Shoulder Impingement & Resistance Training: What Powerlifters, Weightlifters and Barbell Strength Athletes Need to Know to Understand Shoulder Injuries (2023)

Have you felt a sharp pain at the tip of your shoulder? Especially when lifting overhead or during a specific portion of the bench press, have you noticed that sharp pain holding you back from expressing your strength? You've probably been diagnosed with shoulder impingement: a vague diagnosis that leaves you with the general advice of "Does that hurt? Don't do that". In the world of lifting, let me tell you: THERE IS A BETTER WAY.

We'll go into an in-depth look as to what shoulder impingement is (and more importantly, what it isn't), how it presents in powerlifting, and different ways to address it.

First, let's talk about what shoulder impingement is. You may hear this diagnosis under a bunch of different names like impingement syndrome, swimmer's shoulder, subacromial impingement syndrome, external impingement, and many more. Despite the various names it can fall under, shoulder impingement can be defined as "all non-traumatic, usually unilateral, shoulder problems that cause pain, localized around the acromion, often worsening during or subsequent to lifting the arm"[1]. Basically, we're discussing pain at the tip of the shoulder that is most noticeable during or after lifting your arm. For powerlifters, we tend to notice this when we're bench pressing or doing overhead press work.

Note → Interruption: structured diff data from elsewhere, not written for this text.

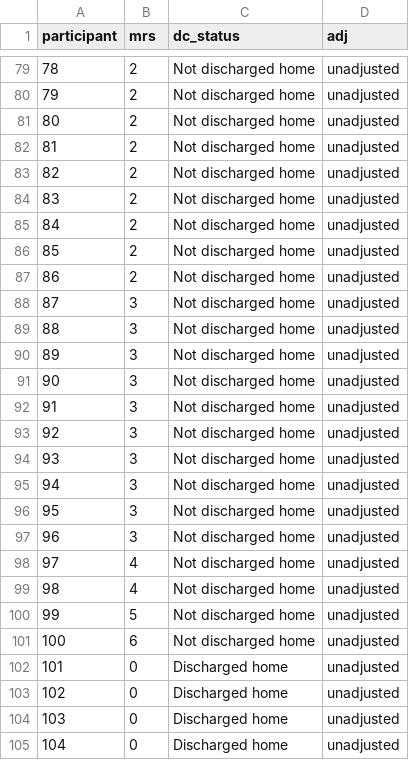
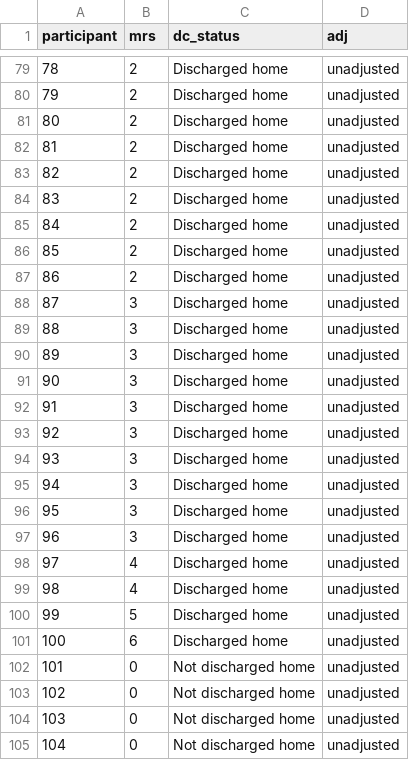
Before and after one commit to meghanrforrest/SPBG-meta-research-study, a CSV file: figure1_dataset.csv, drawn as a sheet; only a part is shown, gaps mark what is left out; the diff covers the shown part only.

```diff
--- a/figure1_dataset.csv
+++ b/figure1_dataset.csv
@@ -79,27 +79,27 @@ participant,mrs,dc_status,adj
-78,2,Not discharged home,unadjusted
-79,2,Not discharged home,unadjusted
-80,2,Not discharged home,unadjusted
-81,2,Not discharged home,unadjusted
-82,2,Not discharged home,unadjusted
-83,2,Not discharged home,unadjusted
-84,2,Not discharged home,unadjusted
-85,2,Not discharged home,unadjusted
-86,2,Not discharged home,unadjusted
-87,3,Not discharged home,unadjusted
-88,3,Not discharged home,unadjusted
-89,3,Not discharged home,unadjusted
-90,3,Not discharged home,unadjusted
-91,3,Not discharged home,unadjusted
-92,3,Not discharged home,unadjusted
-93,3,Not discharged home,unadjusted
-94,3,Not discharged home,unadjusted
-95,3,Not discharged home,unadjusted
-96,3,Not discharged home,unadjusted
-97,4,Not discharged home,unadjusted
-98,4,Not discharged home,unadjusted
-99,5,Not discharged home,unadjusted
-100,6,Not discharged home,unadjusted
-101,0,Discharged home,unadjusted
-102,0,Discharged home,unadjusted
-103,0,Discharged home,unadjusted
-104,0,Discharged home,unadjusted
+78,2,Discharged home,unadjusted
+79,2,Discharged home,unadjusted
+80,2,Discharged home,unadjusted
+81,2,Discharged home,unadjusted
+82,2,Discharged home,unadjusted
+83,2,Discharged home,unadjusted
+84,2,Discharged home,unadjusted
+85,2,Discharged home,unadjusted
+86,2,Discharged home,unadjusted
+87,3,Discharged home,unadjusted
+88,3,Discharged home,unadjusted
+89,3,Discharged home,unadjusted
+90,3,Discharged home,unadjusted
+91,3,Discharged home,unadjusted
+92,3,Discharged home,unadjusted
+93,3,Discharged home,unadjusted
+94,3,Discharged home,unadjusted
+95,3,Discharged home,unadjusted
+96,3,Discharged home,unadjusted
+97,4,Discharged home,unadjusted
+98,4,Discharged home,unadjusted
+99,5,Discharged home,unadjusted
+100,6,Discharged home,unadjusted
+101,0,Not discharged home,unadjusted
+102,0,Not discharged home,unadjusted
+103,0,Not discharged home,unadjusted
+104,0,Not discharged home,unadjusted
```
Also changed, not shown: 73 edited cells elsewhere in this file.
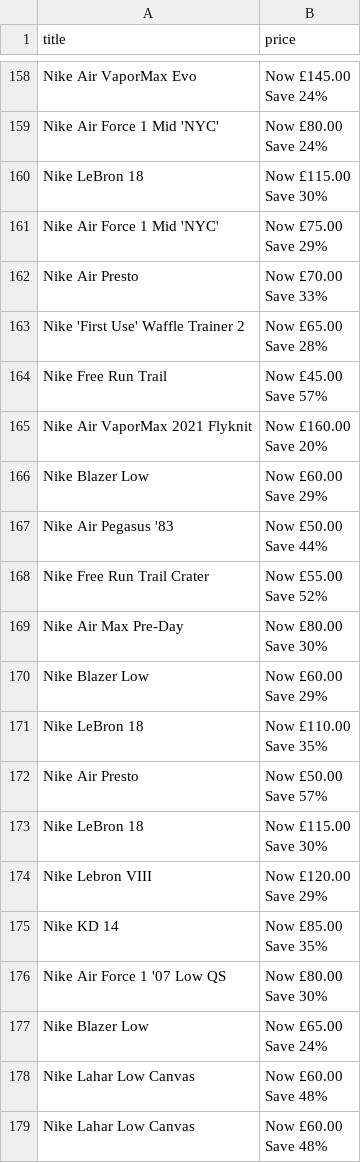
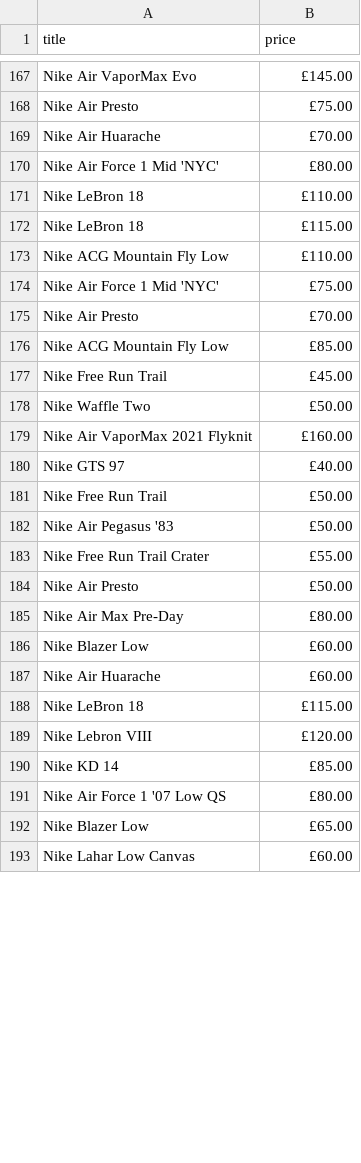
Before and after one commit to fernanhick/nodejs-scrapper, a CSV file: base-file.csv, drawn as a sheet; only a part is shown, gaps mark what is left out; removed rows and columns are numbered as before the commit, all else as after; ↵ is a line break in a cell; the diff covers the shown part only; the diff names each change by its address in the sheet, - before the commit and + after, or states it on an @@ line.

```diff
--- a/base-file.csv
+++ b/base-file.csv
-B167 (price): Now £145.00 ↵ Save 24%
+B167 (price): £145.00
+row 168: Nike Air Presto | £75.00
+row 169: Nike Air Huarache | £70.00
-B170 (price): Now £80.00 ↵ Save 24%
+B170 (price): £80.00
-B171 (price): Now £115.00 ↵ Save 30%
+B171 (price): £110.00
+row 172: Nike LeBron 18 | £115.00
+row 173: Nike ACG Mountain Fly Low | £110.00
-B174 (price): Now £75.00 ↵ Save 29%
+B174 (price): £75.00
-B175 (price): Now £70.00 ↵ Save 33%
+B175 (price): £70.00
-row 163: Nike 'First Use' Waffle Trainer 2 | Now £65.00 ↵ Save 28%
+row 176: Nike ACG Mountain Fly Low | £85.00
-B177 (price): Now £45.00 ↵ Save 57%
+B177 (price): £45.00
+row 178: Nike Waffle Two | £50.00
-B179 (price): Now £160.00 ↵ Save 20%
+B179 (price): £160.00
-row 166: Nike Blazer Low | Now £60.00 ↵ Save 29%
+row 180: Nike GTS 97 | £40.00
+row 181: Nike Free Run Trail | £50.00
-B182 (price): Now £50.00 ↵ Save 44%
+B182 (price): £50.00
-B183 (price): Now £55.00 ↵ Save 52%
+B183 (price): £55.00
+row 184: Nike Air Presto | £50.00
-B185 (price): Now £80.00 ↵ Save 30%
+B185 (price): £80.00
-B186 (price): Now £60.00 ↵ Save 29%
+B186 (price): £60.00
-row 171: Nike LeBron 18 | Now £110.00 ↵ Save 35%
-row 172: Nike Air Presto | Now £50.00 ↵ Save 57%
+row 187: Nike Air Huarache | £60.00
-B188 (price): Now £115.00 ↵ Save 30%
+B188 (price): £115.00
-B189 (price): Now £120.00 ↵ Save 29%
+B189 (price): £120.00
-B190 (price): Now £85.00 ↵ Save 35%
+B190 (price): £85.00
-B191 (price): Now £80.00 ↵ Save 30%
+B191 (price): £80.00
-B192 (price): Now £65.00 ↵ Save 24%
+B192 (price): £65.00
-B193 (price): Now £60.00 ↵ Save 48%
+B193 (price): £60.00
-row 179: Nike Lahar Low Canvas | Now £60.00 ↵ Save 48%
```
Also changed, not shown: 23 added rows, 13 removed rows, 44 moved rows and 26 edited cells elsewhere in this file, secondary-file.csv, 3 other files.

Now the question is, what causes this?

Traditionally, the term shoulder impingement was first used in 1983 but was discussed as early as 1972[2]. A doctor named Charles S. Neer argued that the shoulder structures, specifically the ones located in the subacromial space (between the acromion of the scapula and the head of the humerus) shown below, were being pinched during lifting movements, especially overhead. Whether it's the structures in the subacromial space, the actual distance between the acromion and the humeral head that makes up that space, or anything in between, damage to the structures was the primary blame for this condition. With this being the case, surgery was the recommended option of treatment. It made sense at the time; if structures seem to be the issue, changing them will address the problem, right?

Not so fast! Fast forward to today, and you’ll see, THIS IS NOT THE CASE!

Shoulder Impingement & Resistance Training: What Powerlifters, Weightlifters and Barbell Strength Athletes Need to Know to Understand Shoulder Injuries (1)

We have plenty of evidence to suggest that we might have been focusing on the wrong tree in this giant forest of shoulder pain. We must understand the quality of the evidence that the theory of shoulder impingement was founded. The report in 1972 that discussed shoulder impingement and the surgery to address it was not a robust scientific paper at all. According to an editorial by Jeremy Lewis, by today's standards, this report would meet the quality of a blog [2]. Nowadays, we look to the totality of the evidence in scientific literature to guide our approach. With that, it's time for an update.

Let's discuss why it's so important that we need to understand that structure is not the only factor with shoulder impingement.

Imagine this: You get frustrated with your shoulder pain since it keeps bothering you every time you bench press.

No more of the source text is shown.